» **What you should do**
What lines of the material below hold the string "createGlobalStyle"? Copy them out.

» **Dataset excerpts**

[Start of section]

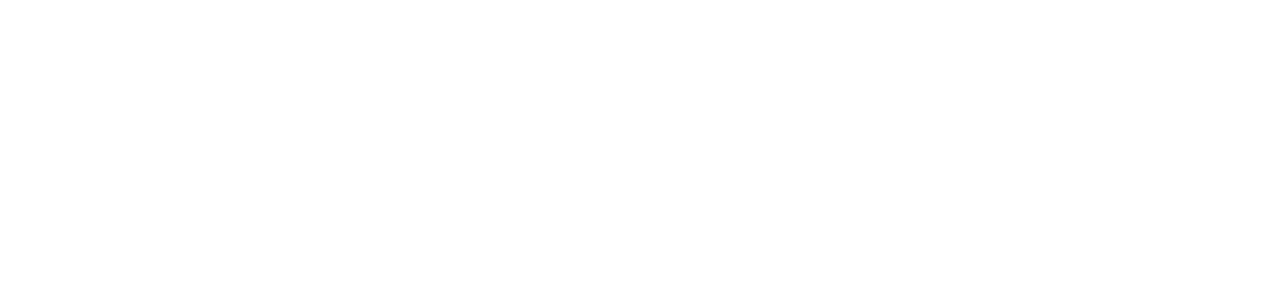
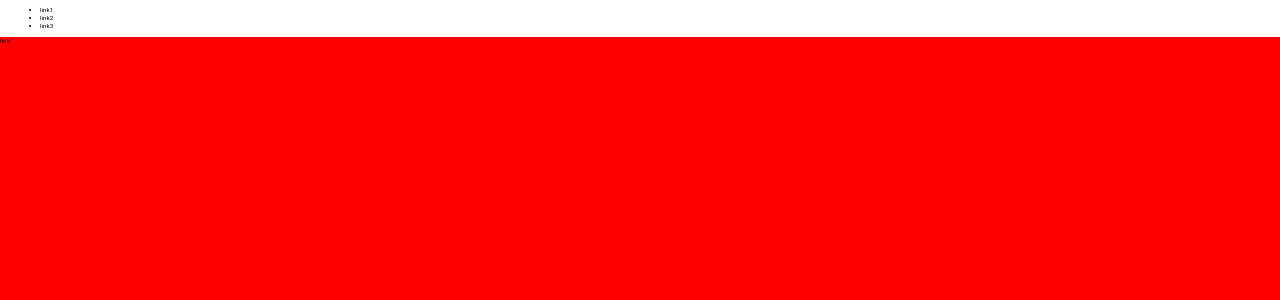
Before and after one commit to JaeilJO/intriducing_page, a Next.js app: page / in a window 1280 px wide. Shown: the top 300 px of the page. Built offline with nearby package versions, Linux system fonts and the light colour scheme; a web font is replaced by a local one.

Commit message:
feat : Create Navigation
- Need to Complete testing

```diff
--- a/package.json
+++ b/package.json
@@ -25,10 +25,11 @@
   "devDependencies": {
     "@next/eslint-plugin-next": "^13.4.2",
     "@storybook/addon-essentials": "^7.0.11",
-    "@storybook/addon-interactions": "^7.0.11",
+    "@storybook/addon-interactions": "^7.0.12",
     "@storybook/addon-links": "^7.0.11",
     "@storybook/addon-styling": "^1.0.8",
     "@storybook/blocks": "^7.0.11",
+    "@storybook/jest": "^0.1.0",
     "@storybook/nextjs": "^7.0.11",
     "@storybook/react": "^7.0.11",
     "@storybook/testing-library": "^0.0.14-next.2",
--- a/src/pages/index.tsx
+++ b/src/pages/index.tsx
@@ -1,7 +1,27 @@
 export default function Home() {
-    return (
-        <>
-            <div></div>
-        </>
-    );
+  return (
+    <>
+      <ul>
+        <li>
+          <a href="#link1">link1</a>
+        </li>
+        <li>
+          <a href="#link2">link2</a>
+        </li>
+        <li>
+          <a href="#link3">link3</a>
+        </li>
+      </ul>
+
+      <div id="link1" style={{ backgroundColor: "red", height: "2000px" }}>
+        link1
+      </div>
+      <div id="link2" style={{ backgroundColor: "blue", height: "2000px" }}>
+        link2
+      </div>
+      <div id="link3" style={{ backgroundColor: "green", height: "2000px" }}>
+        link3
+      </div>
+    </>
+  );
 }
--- a/src/styles/globalstyles.ts
+++ b/src/styles/globalstyles.ts
@@ -1,4 +1,4 @@
-import { createGlobalStyle } from 'styled-components';
+import { createGlobalStyle } from "styled-components";
 
 const GlobalStyles = createGlobalStyle`
     @font-face {
@@ -31,6 +31,7 @@
     padding: 0;
     margin: 0;
     font-family: 'Roboto', system-ui, -apple-system, BlinkMacSystemFont, 'Segoe UI', Oxygen, Ubuntu, Cantarell, 'Open Sans', 'Helvetica Neue', sans-serif;
+    scroll-behavior: smooth;
   }
 
   a {
```
Also changed, not shown: src/components/Navigation/index.styled.ts (added, +29 -0 lines), src/components/Navigation/index.tsx (added, +28 -0 lines), src/pages/_app.tsx (+7 -7 lines), 2 other files (tests, documents, lock files or other folders).
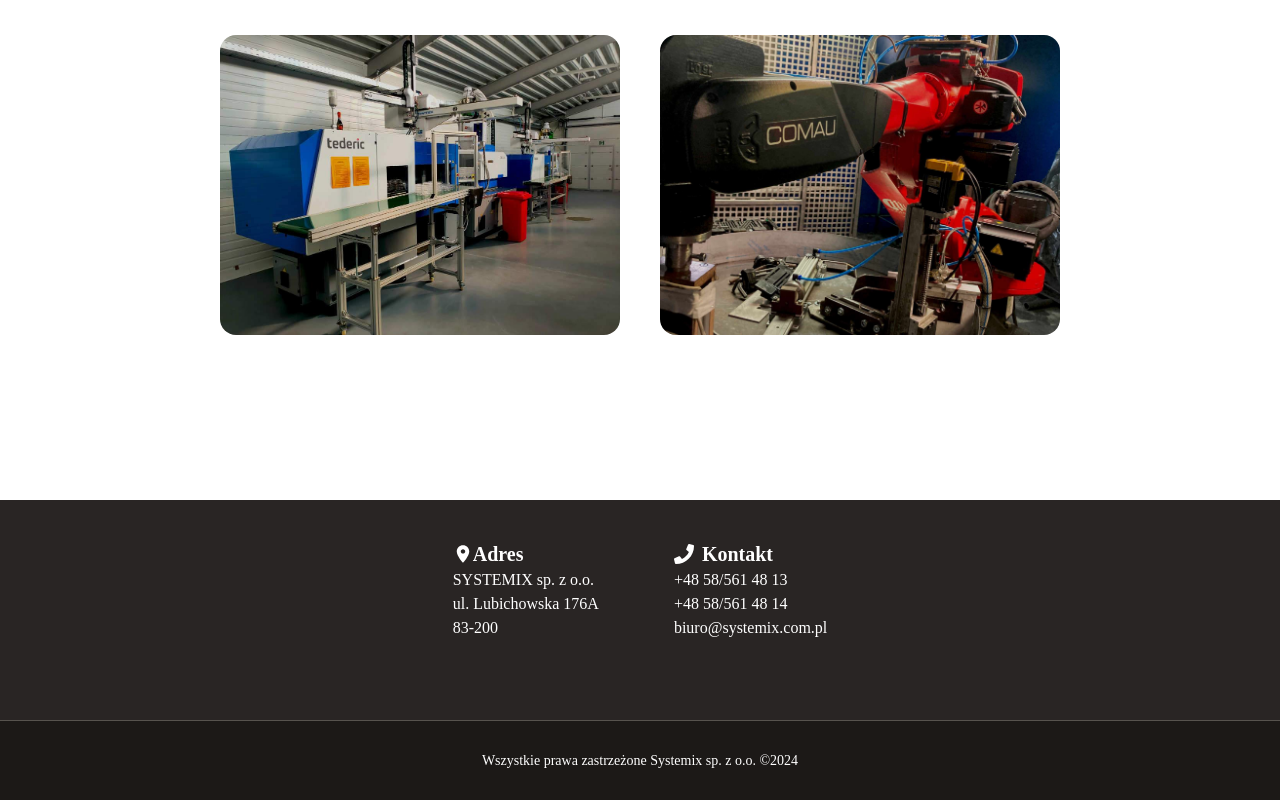
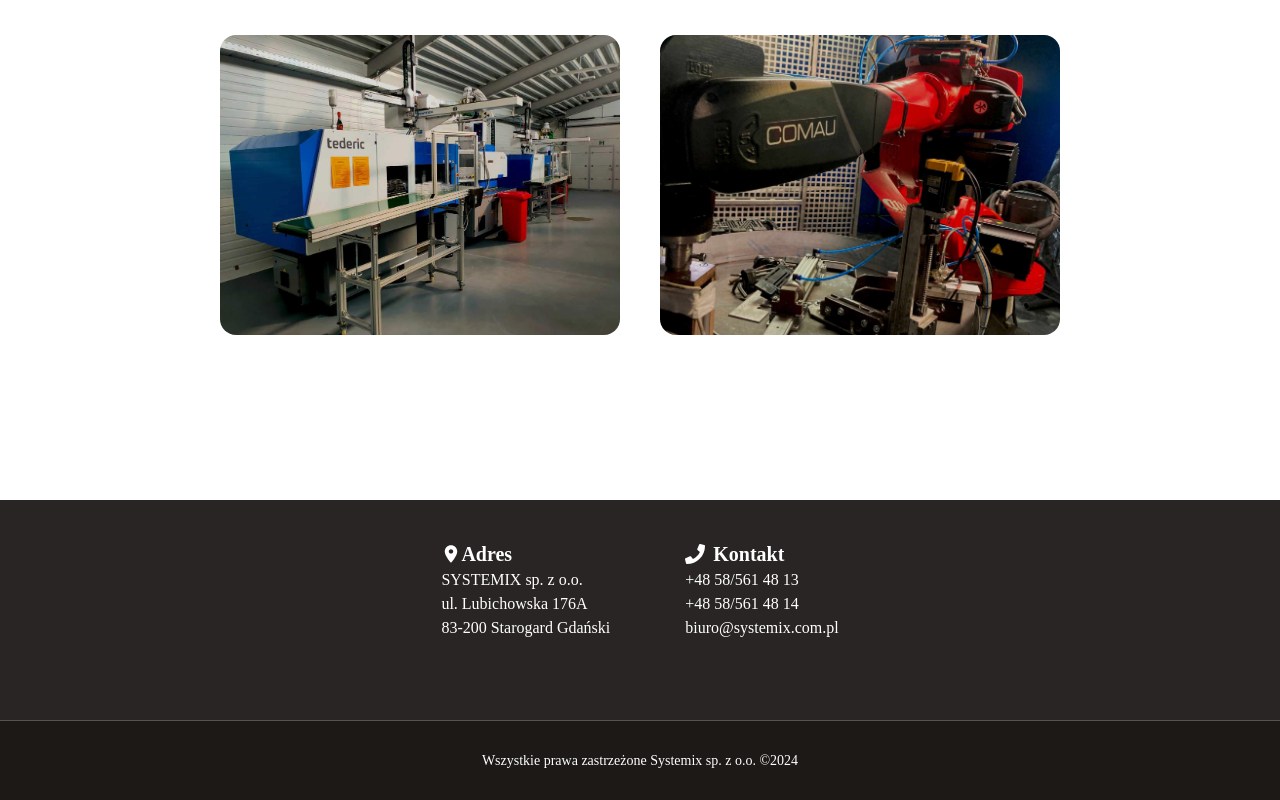
Before and after one commit to KamilTomczykDev/systemix.com.pl-v2, a React (Vite) app: page / in a window 1280 px wide. Shown: the part 7903-8703 px from the top of the page. Built offline with nearby package versions, Linux system fonts and the light colour scheme.

Commit message:
Changed Footer text

```diff
--- a/src/components/sections/Footer.jsx
+++ b/src/components/sections/Footer.jsx
@@ -13,7 +13,7 @@ function Footer() {
       name="contact"
       className="flex w-full flex-col items-center justify-between bg-stone-800 text-white"
     >
-      <div className="max-w-main mb-10 flex w-full flex-col gap-[75px] p-10 sm:flex-row sm:justify-center">
+      <div className="mb-10 flex w-full max-w-main flex-col gap-[75px] p-10 sm:flex-row sm:justify-center">
         <div className="flex flex-col">
           <h3 className="flex items-center text-xl font-semibold ">
             <IoMdPin />
@@ -21,7 +21,7 @@ function Footer() {
           </h3>
           <h4>SYSTEMIX sp. z o.o.</h4>
           <h4>ul. Lubichowska 176A</h4>
-          <h4>83-200</h4>
+          <h4>83-200 Starogard Gdański</h4>
         </div>
         <div className="flex flex-col">
           <h3 className="flex items-center gap-2 text-xl font-semibold">
```
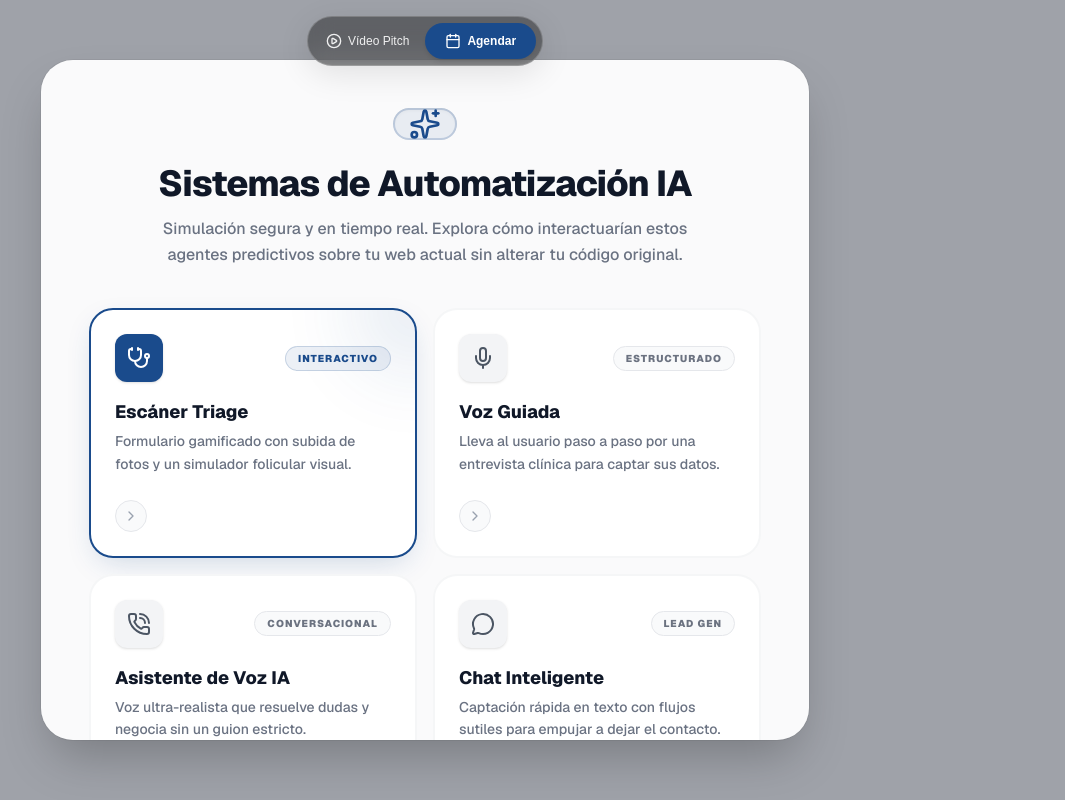
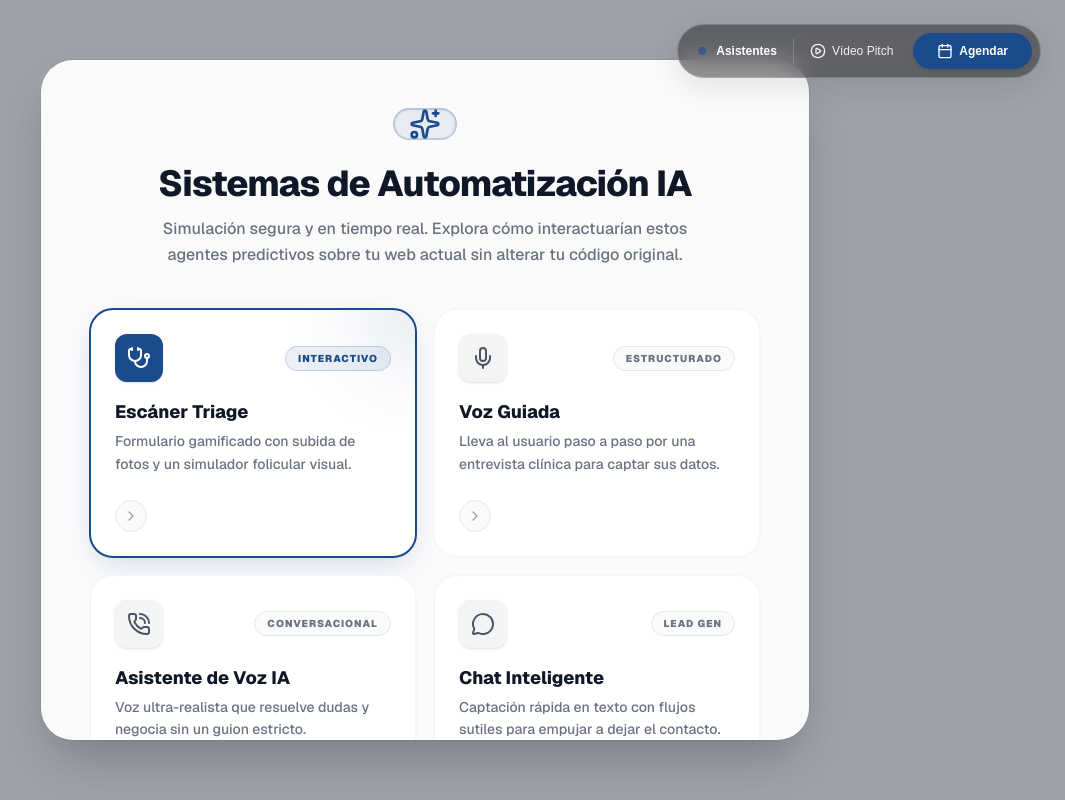
Before and after one commit to Franklin-Osede/ai-booking-gateway, a Next.js app: page /demo/1 in a window 1280 px wide. Shown: the whole page, without its empty margins (215-1280 px from the left). Built offline with nearby package versions, Linux system fonts and the light colour scheme; no server answers; the database is empty.

Commit message:
Mejoras UI NavBar movil y metadata URL

```diff
--- a/src/app/demo/[clinicSlug]/page.tsx
+++ b/src/app/demo/[clinicSlug]/page.tsx
@@ -16,7 +16,22 @@ export async function generateMetadata({ params }: DemoProps): Promise<Metadata>
   const prettyName = clinicSlug.replace(/-/g, ' ').replace(/\b\w/g, l => l.toUpperCase());
   return {
     title: `Demo IA - Clínica ${prettyName}`,
-    description: "Demostración interactiva de Inteligencia Artificial Capilar",
+    description: "Demostración interactiva de sistemas automatizados",
+    icons: {
+      icon: "/logo.png", // Aseguramos que cargará tu logo si lo subes a public/logo.png
+    },
+    openGraph: {
+      title: `Demo IA - Clínica ${prettyName}`,
+      description: "Demostración interactiva de sistemas automatizados",
+      images: [
+        {
+          url: "/logo.png", // Imagen para la previsualización en WhatsApp/Slack
+          width: 512,
+          height: 512,
+          alt: "Logo",
+        },
+      ],
+    },
   };
 }
 
--- a/src/presentation/components/demo/TopPillNavigation.tsx
+++ b/src/presentation/components/demo/TopPillNavigation.tsx
@@ -21,22 +21,18 @@ interface TopPillNavigationProps {
   primaryColor?: string;
 }
 
-export function TopPillNavigation({ onOpenPitch, activeMode, onModeChange, primaryColor = "#1a4b8c" }: TopPillNavigationProps) {
+export function TopPillNavigation({ onOpenPitch, onModeChange, primaryColor = "#1a4b8c" }: TopPillNavigationProps) {
   const contrastColor = getContrastColor(primaryColor);
 
   return (
-    <div className="fixed top-4 left-1/2 -translate-x-1/2 z-9000 flex items-center bg-black/40 backdrop-blur-md rounded-full shadow-[0_8px_32px_rgba(0,0,0,0.1)] border border-white/20 p-1.5 transition-all">
-      {activeMode !== "hub" && (
-        <>
+    <div className="fixed top-6 right-4 sm:top-6 sm:right-6 z-[9000] flex items-center bg-black/40 backdrop-blur-md rounded-full shadow-[0_8px_32px_rgba(0,0,0,0.1)] border border-white/20 p-2 transition-all">
       <button
         onClick={() => onModeChange("hub")}
         className="flex items-center gap-1.5 px-3 py-2 sm:py-2.5 rounded-full text-xs font-bold transition-colors text-white hover:bg-white/20"
       >
-            <span className="w-2 h-2 rounded-full animate-pulse mr-1" style={{ backgroundColor: primaryColor }} /> Menú Principal
+        <span className="w-2 h-2 rounded-full animate-pulse mr-1" style={{ backgroundColor: primaryColor }} /> Asistentes
       </button>
       <div className="w-px h-6 bg-white/20 mx-1"></div>
-        </>
-      )}
 
       <button
         onClick={onOpenPitch}
@@ -47,7 +43,7 @@ export function TopPillNavigation({ onOpenPitch, activeMode, onModeChange, prima
 
       <button
         onClick={() => window.open("https://calendly.com/agentminds", "_blank")}
-        className="flex items-center gap-1.5 px-4 sm:px-5 py-2 sm:py-2.5 rounded-full text-xs font-bold transition-all shadow-md hover:scale-105 active:scale-95 ml-1"
+        className="flex items-center gap-1.5 px-5 sm:px-6 py-2 sm:py-2.5 rounded-full text-xs font-bold transition-all shadow-md hover:scale-105 active:scale-95 ml-2"
         style={{ backgroundColor: primaryColor, color: contrastColor }}
       >
         <Calendar size={16} /> Agendar
```
Lines whose indentation alone changed are shown as unchanged.
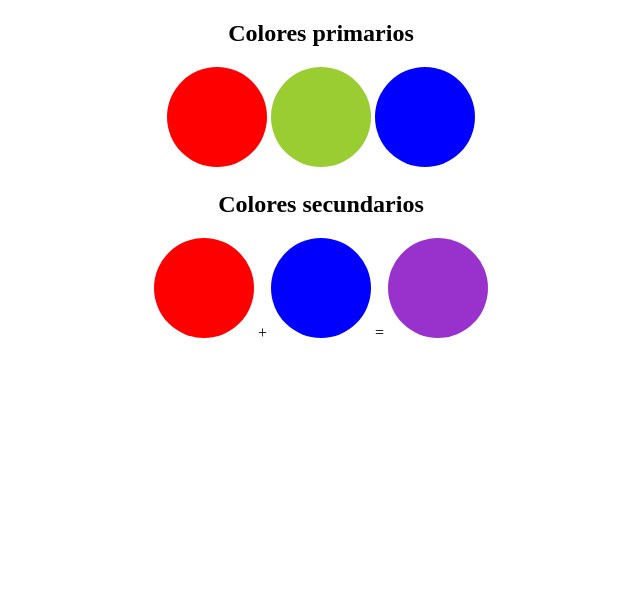
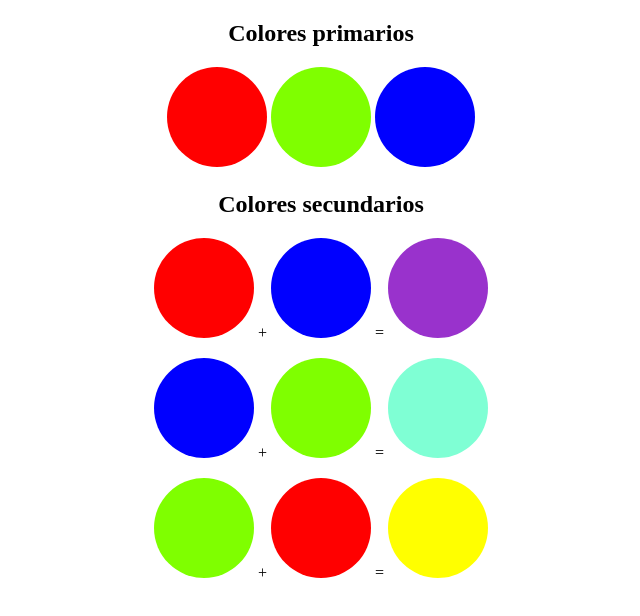
Before and after one commit to Yasminebahaji/bootcamp-java, a plain HTML site: page Front/ejer-rgb/index11.html in a window 1280 px wide. Shown: the whole page, without its empty margins (319-959 px from the left). Drawn offline with Linux system fonts and the light colour scheme.

Commit message:
terminacion ejer rgb

```diff
--- a/Front/ejer-rgb/index11.html
+++ b/Front/ejer-rgb/index11.html
@@ -29,6 +29,28 @@
     </div>
     <div class="circle circle-03"></div>
   </div>
+  <div class="container">
+    <div class="circle circle-3"></div>
+    <div>
+      <p>+</p>
+    </div>
+    <div class="circle circle-2"></div>
+    <div>
+      <p>=</p>
+    </div>
+    <div class="circle circle-003"></div>
+  </div>
+  <div class="container">
+    <div class="circle circle-2"></div>
+    <div>
+      <p>+</p>
+    </div>
+    <div class="circle circle-1"></div>
+    <div>
+      <p>=</p>
+    </div>
+    <div class="circle circle-05"></div>
+  </div>
 
 
 </body>
--- a/Front/ejer-rgb/style.css
+++ b/Front/ejer-rgb/style.css
@@ -9,7 +9,7 @@
 }
 
 .circle-2{
-  background-color: yellowgreen;
+  background-color:chartreuse;
 }
 
 .circle-3 , .circle-02{
@@ -24,7 +24,12 @@
 .container div{
   display: inline-block;
 }
-
+.circle-003{
+  background-color: aquamarine;
+}
+.circle-05{
+  background-color: yellow;
+}
 /*div{
     width: 80px;
     height: 80px;
```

[End of section]

» **Result**
-import { createGlobalStyle } from 'styled-components';
+import { createGlobalStyle } from "styled-components";
 const GlobalStyles = createGlobalStyle`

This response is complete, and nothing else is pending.